::: Available records

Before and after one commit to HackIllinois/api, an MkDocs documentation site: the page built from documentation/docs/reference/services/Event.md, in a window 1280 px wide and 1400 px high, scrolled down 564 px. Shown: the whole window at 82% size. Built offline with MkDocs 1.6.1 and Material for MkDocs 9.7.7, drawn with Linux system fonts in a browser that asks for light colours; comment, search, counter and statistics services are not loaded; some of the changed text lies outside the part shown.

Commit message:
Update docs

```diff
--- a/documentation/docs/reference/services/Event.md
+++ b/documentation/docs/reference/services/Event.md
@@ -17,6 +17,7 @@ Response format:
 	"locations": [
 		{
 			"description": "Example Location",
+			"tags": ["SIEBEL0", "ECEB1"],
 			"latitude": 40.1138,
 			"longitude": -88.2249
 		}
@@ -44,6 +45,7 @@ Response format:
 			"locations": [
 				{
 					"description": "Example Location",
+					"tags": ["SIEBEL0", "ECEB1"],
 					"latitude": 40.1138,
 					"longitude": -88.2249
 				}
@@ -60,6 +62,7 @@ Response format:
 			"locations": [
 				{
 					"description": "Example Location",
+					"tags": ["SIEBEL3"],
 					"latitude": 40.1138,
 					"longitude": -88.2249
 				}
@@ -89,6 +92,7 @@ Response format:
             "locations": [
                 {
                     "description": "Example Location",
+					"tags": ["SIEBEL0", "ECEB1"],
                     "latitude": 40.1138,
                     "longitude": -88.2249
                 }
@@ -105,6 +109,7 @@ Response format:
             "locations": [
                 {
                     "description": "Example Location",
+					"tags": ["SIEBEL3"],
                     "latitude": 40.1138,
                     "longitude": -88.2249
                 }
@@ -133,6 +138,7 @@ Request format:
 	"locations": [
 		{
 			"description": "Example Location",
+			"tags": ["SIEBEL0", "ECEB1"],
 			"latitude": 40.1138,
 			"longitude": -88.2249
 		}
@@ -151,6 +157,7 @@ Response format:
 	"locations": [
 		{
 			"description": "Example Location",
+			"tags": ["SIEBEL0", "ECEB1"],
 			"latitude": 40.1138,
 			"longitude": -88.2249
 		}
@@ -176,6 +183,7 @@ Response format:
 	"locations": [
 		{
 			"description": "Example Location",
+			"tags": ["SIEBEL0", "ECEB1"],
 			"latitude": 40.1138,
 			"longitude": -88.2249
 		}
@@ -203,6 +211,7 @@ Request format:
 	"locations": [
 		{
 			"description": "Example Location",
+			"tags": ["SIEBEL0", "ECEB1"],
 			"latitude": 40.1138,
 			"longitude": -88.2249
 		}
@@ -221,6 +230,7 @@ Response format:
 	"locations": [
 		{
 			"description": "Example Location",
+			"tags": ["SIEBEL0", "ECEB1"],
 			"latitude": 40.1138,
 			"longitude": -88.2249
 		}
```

::::::

**Activity:** Where the word "Request" shows up in a line of the listing, return that line.

**Answer below:**
@@ -133,6 +138,7 @@ Request format:
@@ -203,6 +211,7 @@ Request format:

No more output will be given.